● **Exercise directions**: Among the lines below, copy each one in which "decision" appears.

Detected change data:

• • •

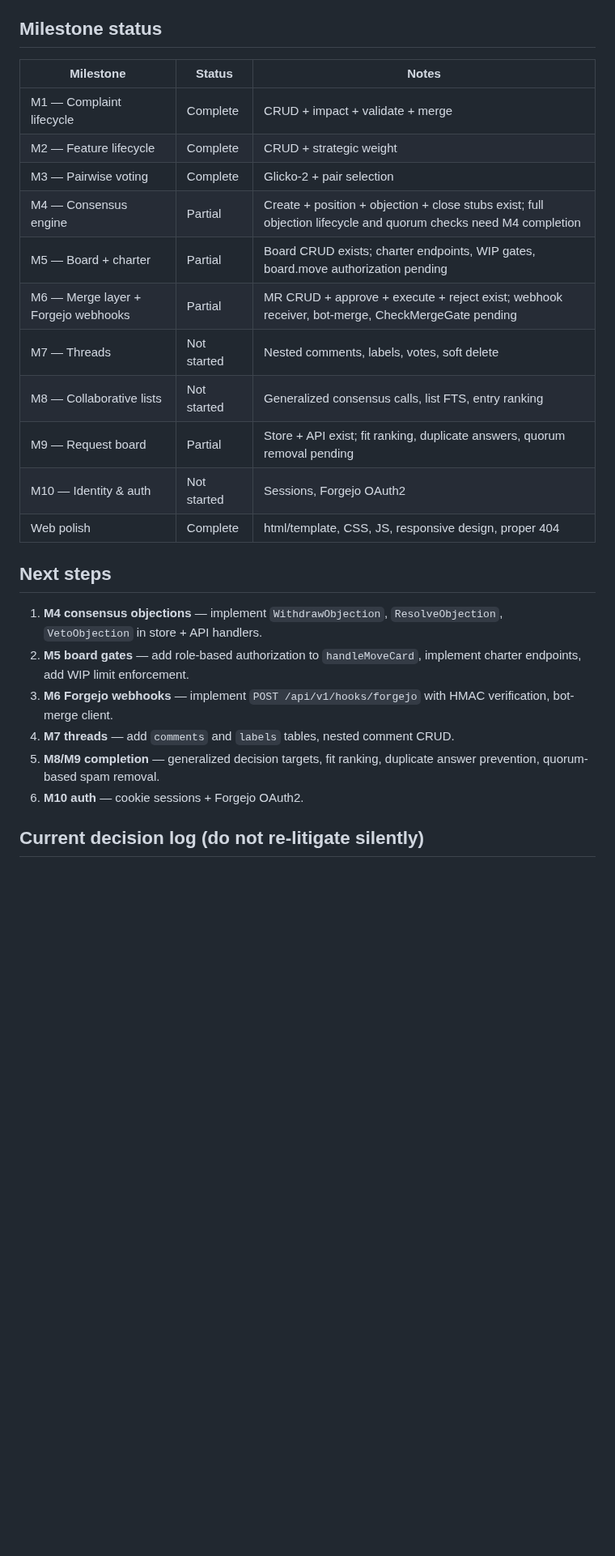
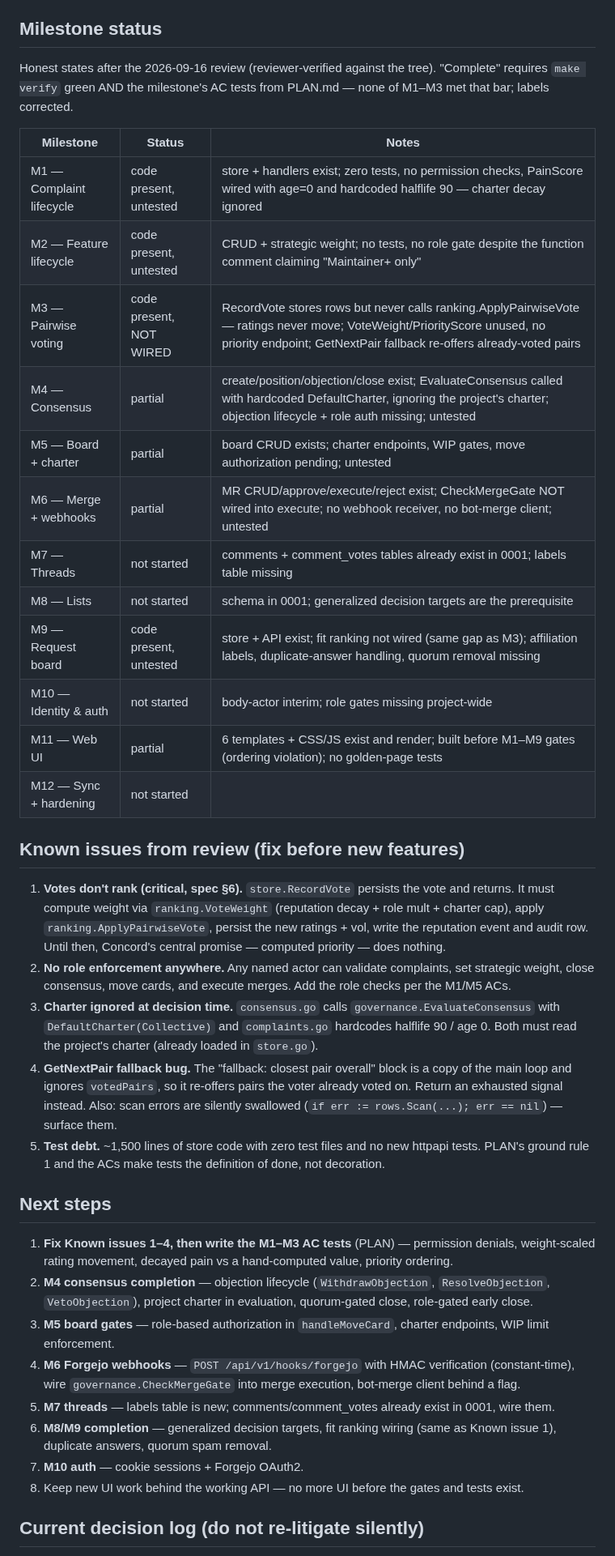
Before and after one commit to 8ullyMaguire/concord, a Markdown page: docs/HANDOFF.md, the part around one of its changes. Shown at 81% size. Rendered like a GitHub page; blank space fills up the shorter version.

Commit message:
docs: review corrections — honest milestone status, known issues from code review, stale refs fixed

```diff
--- a/docs/HANDOFF.md
+++ b/docs/HANDOFF.md
@@ -142,32 +137,70 @@ Quick web tour:
 
 ## Milestone status
 
+Honest states after the 2026-09-16 review (reviewer-verified against the
+tree). "Complete" requires `make verify` green AND the milestone's AC
+tests from PLAN.md — none of M1–M3 met that bar; labels corrected.
+
 | Milestone | Status | Notes |
 |-----------|--------|-------|
-| M1 — Complaint lifecycle | Complete | CRUD + impact + validate + merge |
-| M2 — Feature lifecycle | Complete | CRUD + strategic weight |
-| M3 — Pairwise voting | Complete | Glicko-2 + pair selection |
-| M4 — Consensus engine | Partial | Create + position + objection + close stubs exist; full objection lifecycle and quorum checks need M4 completion |
-| M5 — Board + charter | Partial | Board CRUD exists; charter endpoints, WIP gates, board.move authorization pending |
-| M6 — Merge layer + Forgejo webhooks | Partial | MR CRUD + approve + execute + reject exist; webhook receiver, bot-merge, CheckMergeGate pending |
-| M7 — Threads | Not started | Nested comments, labels, votes, soft delete |
-| M8 — Collaborative lists | Not started | Generalized consensus calls, list FTS, entry ranking |
-| M9 — Request board | Partial | Store + API exist; fit ranking, duplicate answers, quorum removal pending |
-| M10 — Identity & auth | Not started | Sessions, Forgejo OAuth2 |
-| Web polish | Complete | html/template, CSS, JS, responsive design, proper 404 |
+| M1 — Complaint lifecycle | code present, untested | store + handlers exist; zero tests, no permission checks, PainScore wired with age=0 and hardcoded halflife 90 — charter decay ignored |
+| M2 — Feature lifecycle | code present, untested | CRUD + strategic weight; no tests, no role gate despite the function comment claiming "Maintainer+ only" |
+| M3 — Pairwise voting | code present, NOT WIRED | RecordVote stores rows but never calls ranking.ApplyPairwiseVote — ratings never move; VoteWeight/PriorityScore unused, no priority endpoint; GetNextPair fallback re-offers already-voted pairs |
+| M4 — Consensus | partial | create/position/objection/close exist; EvaluateConsensus called with hardcoded DefaultCharter, ignoring the project's charter; objection lifecycle + role auth missing; untested |
+| M5 — Board + charter | partial | board CRUD exists; charter endpoints, WIP gates, move authorization pending; untested |
+| M6 — Merge + webhooks | partial | MR CRUD/approve/execute/reject exist; CheckMergeGate NOT wired into execute; no webhook receiver, no bot-merge client; untested |
+| M7 — Threads | not started | comments + comment_votes tables already exist in 0001; labels table missing |
+| M8 — Lists | not started | schema in 0001; generalized decision targets are the prerequisite |
+| M9 — Request board | code present, untested | store + API exist; fit ranking not wired (same gap as M3); affiliation labels, duplicate-answer handling, quorum removal missing |
+| M10 — Identity & auth | not started | body-actor interim; role gates missing project-wide |
+| M11 — Web UI | partial | 6 templates + CSS/JS exist and render; built before M1–M9 gates (ordering violation); no golden-page tests |
+| M12 — Sync + hardening | not started | |
+
+## Known issues from review (fix before new features)
+
+1. **Votes don't rank (critical, spec §6).** `store.RecordVote` persists
+   the vote and returns. It must compute weight via
+   `ranking.VoteWeight` (reputation decay + role mult + charter cap),
+   apply `ranking.ApplyPairwiseVote`, persist the new ratings + vol,
+   write the reputation event and audit row. Until then, Concord's
+   central promise — computed priority — does nothing.
+2. **No role enforcement anywhere.** Any named actor can validate
+   complaints, set strategic weight, close consensus, move cards, and
+   execute merges. Add the role checks per the M1/M5 ACs.
+3. **Charter ignored at decision time.** `consensus.go` calls
+   `governance.EvaluateConsensus` with `DefaultCharter(Collective)` and
+   `complaints.go` hardcodes halflife 90 / age 0. Both must read the
+   project's charter (already loaded in `store.go`).
+4. **GetNextPair fallback bug.** The "fallback: closest pair overall"
+   block is a copy of the main loop and ignores `votedPairs`, so it
+   re-offers pairs the voter already voted on. Return an exhausted
+   signal instead. Also: scan errors are silently swallowed
+   (`if err := rows.Scan(...); err == nil`) — surface them.
+5. **Test debt.** ~1,500 lines of store code with zero test files and no
+   new httpapi tests. PLAN's ground rule 1 and the ACs make tests the
+   definition of done, not decoration.
 
 ## Next steps
 
-1. **M4 consensus objections** — implement `WithdrawObjection`,
-   `ResolveObjection`, `VetoObjection` in store + API handlers.
-2. **M5 board gates** — add role-based authorization to `handleMoveCard`,
-   implement charter endpoints, add WIP limit enforcement.
-3. **M6 Forgejo webhooks** — implement `POST /api/v1/hooks/forgejo`
-   with HMAC verification, bot-merge client.
-4. **M7 threads** — add `comments` and `labels` tables, nested comment CRUD.
-5. **M8/M9 completion** — generalized decision targets, fit ranking,
-   duplicate answer prevention, quorum-based spam removal.
-6. **M10 auth** — cookie sessions + Forgejo OAuth2.
+1. **Fix Known issues 1–4, then write the M1–M3 AC tests** (PLAN) —
+   permission denials, weight-scaled rating movement, decayed pain vs a
+   hand-computed value, priority ordering.
+2. **M4 consensus completion** — objection lifecycle
+   (`WithdrawObjection`, `ResolveObjection`, `VetoObjection`), project
+   charter in evaluation, quorum-gated close, role-gated early close.
+3. **M5 board gates** — role-based authorization in `handleMoveCard`,
+   charter endpoints, WIP limit enforcement.
+4. **M6 Forgejo webhooks** — `POST /api/v1/hooks/forgejo` with HMAC
+   verification (constant-time), wire `governance.CheckMergeGate` into
+   merge execution, bot-merge client behind a flag.
+5. **M7 threads** — labels table is new; comments/comment_votes already
+   exist in 0001, wire them.
+6. **M8/M9 completion** — generalized decision targets, fit ranking
+   wiring (same as Known issue 1), duplicate answers, quorum spam
+   removal.
+7. **M10 auth** — cookie sessions + Forgejo OAuth2.
+8. Keep new UI work behind the working API — no more UI before the gates
+   and tests exist.
 
 ## Current decision log (do not re-litigate silently)
 
```
Also changed, not shown: other parts of docs/HANDOFF.md (+15 -20 lines), docs/PLAN.md (+9 -9 lines).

• • •

● **Expected output**:
+| M8 — Lists | not started | schema in 0001; generalized decision targets are the prerequisite |
+3. **Charter ignored at decision time.** `consensus.go` calls
-5. **M8/M9 completion** — generalized decision targets, fit ranking,
+6. **M8/M9 completion** — generalized decision targets, fit ranking
 ## Current decision log (do not re-litigate silently)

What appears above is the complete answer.